Zero-Aid Budget, according to Nyirenda, is a creatively fangled expression that will see government drawing up a national budget to finance recurrent expenditure from domestically generated resources in form of tax and non-tax revenue.
"We are once again faced with a prospect of producing a budget on the assumption of no aid. We experienced with this new fangled concept under the Bingu wa Mutharika administration with the inappropriately names "Zero-Deficit Budget".
"And the results were, to say the least, disastrous. Whatever the case, the message is aloud and clear; no budgetary support to Malawi for the 2014/15 Fiscal Year and beyond if we keep handling finances in such a shoddy manner and fail to comprehensively address all the loopholes in the system that allow individuals to siphon billions of Malawi Kwachas from the public purse," said Nyirenda.
The 2014/15 budget is conservatively estimated to be in the region of K700 billion.
"Based on the ZAB principle of financing recurrent expenditure and with reference to the 70/30 percent standard observed in the current fiscal year, this means that government needs to raise approximately K500 billion," he claims.
This, according to him, will put pressure on the already high interest rates that have effectively stifled economic activity.
"In addition, this will against a back-drop off decreasing levels of business activity due to the ever-increasing cost of living and inflation that have eroded disposable incomes-given that practically 95 percent of revenues are from taxes, this will have a major impact on tax revenue," he explains.
Government also owes the private sector huge arrears running into billions and failure to settle these obligations will lead to scaling down of operations and closure of some business, he warns.
But Finance Minister Maxwell Mkwezalamba argues that the country has the capacity to implement ZAB with locally generated resources.

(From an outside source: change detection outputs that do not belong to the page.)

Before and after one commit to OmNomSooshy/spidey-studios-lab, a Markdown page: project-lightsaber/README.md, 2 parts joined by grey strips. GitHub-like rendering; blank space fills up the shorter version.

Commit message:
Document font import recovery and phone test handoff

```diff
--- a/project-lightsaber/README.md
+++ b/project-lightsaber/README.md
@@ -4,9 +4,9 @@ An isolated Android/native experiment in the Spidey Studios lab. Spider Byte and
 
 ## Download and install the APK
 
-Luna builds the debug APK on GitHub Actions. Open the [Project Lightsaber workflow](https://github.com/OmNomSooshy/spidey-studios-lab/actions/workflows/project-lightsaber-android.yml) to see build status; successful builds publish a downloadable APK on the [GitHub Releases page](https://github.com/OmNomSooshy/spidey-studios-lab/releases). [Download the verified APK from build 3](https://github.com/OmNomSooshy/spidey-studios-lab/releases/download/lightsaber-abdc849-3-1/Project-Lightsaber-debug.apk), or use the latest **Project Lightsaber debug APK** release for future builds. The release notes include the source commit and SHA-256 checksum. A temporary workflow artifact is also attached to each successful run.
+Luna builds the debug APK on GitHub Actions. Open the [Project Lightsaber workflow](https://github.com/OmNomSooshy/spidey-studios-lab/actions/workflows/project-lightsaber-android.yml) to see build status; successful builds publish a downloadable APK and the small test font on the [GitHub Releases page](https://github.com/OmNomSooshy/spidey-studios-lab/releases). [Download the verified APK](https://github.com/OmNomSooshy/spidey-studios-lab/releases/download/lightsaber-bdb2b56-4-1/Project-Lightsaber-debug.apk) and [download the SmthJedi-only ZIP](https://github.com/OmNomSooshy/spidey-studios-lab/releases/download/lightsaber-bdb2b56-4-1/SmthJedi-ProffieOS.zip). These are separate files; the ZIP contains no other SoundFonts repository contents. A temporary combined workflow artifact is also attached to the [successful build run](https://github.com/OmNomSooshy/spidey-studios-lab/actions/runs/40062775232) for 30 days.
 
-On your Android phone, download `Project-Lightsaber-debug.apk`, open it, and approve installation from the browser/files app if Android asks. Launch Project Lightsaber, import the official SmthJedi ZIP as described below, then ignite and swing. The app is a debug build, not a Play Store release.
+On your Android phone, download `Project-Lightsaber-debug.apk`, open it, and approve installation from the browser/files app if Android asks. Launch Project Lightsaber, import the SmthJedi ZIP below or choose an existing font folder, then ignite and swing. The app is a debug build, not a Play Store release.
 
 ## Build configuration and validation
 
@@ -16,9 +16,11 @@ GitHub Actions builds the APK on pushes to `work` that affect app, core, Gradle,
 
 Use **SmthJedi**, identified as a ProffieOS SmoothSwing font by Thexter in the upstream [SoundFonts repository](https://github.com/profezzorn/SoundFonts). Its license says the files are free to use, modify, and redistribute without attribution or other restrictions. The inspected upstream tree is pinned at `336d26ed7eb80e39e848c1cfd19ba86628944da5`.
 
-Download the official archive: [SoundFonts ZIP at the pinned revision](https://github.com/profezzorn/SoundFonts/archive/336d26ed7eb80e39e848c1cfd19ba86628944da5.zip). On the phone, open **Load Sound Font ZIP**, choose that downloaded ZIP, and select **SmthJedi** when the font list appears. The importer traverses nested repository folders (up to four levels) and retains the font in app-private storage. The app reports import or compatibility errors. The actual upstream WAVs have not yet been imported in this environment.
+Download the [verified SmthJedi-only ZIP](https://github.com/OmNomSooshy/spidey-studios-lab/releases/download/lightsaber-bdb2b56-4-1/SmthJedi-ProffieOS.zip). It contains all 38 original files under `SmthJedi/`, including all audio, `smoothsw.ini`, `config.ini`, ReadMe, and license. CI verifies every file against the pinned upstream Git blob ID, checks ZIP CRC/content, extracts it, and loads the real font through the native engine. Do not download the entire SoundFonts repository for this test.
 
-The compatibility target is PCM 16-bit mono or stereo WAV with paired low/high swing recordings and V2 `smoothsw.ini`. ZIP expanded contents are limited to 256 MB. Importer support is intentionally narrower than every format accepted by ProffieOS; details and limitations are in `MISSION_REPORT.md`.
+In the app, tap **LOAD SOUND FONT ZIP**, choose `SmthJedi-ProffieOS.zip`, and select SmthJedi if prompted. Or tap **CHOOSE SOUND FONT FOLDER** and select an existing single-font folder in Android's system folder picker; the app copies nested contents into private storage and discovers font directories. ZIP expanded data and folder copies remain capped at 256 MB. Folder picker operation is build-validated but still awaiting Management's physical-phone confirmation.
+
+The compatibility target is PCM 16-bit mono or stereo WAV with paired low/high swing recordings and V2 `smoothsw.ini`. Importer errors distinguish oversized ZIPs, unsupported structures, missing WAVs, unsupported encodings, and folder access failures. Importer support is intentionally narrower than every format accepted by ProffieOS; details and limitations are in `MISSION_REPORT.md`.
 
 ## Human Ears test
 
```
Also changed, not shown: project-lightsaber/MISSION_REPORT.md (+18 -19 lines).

He said it is high time Malawians realised that donors are phasinng out donor support to most African countries due to global economic challenges.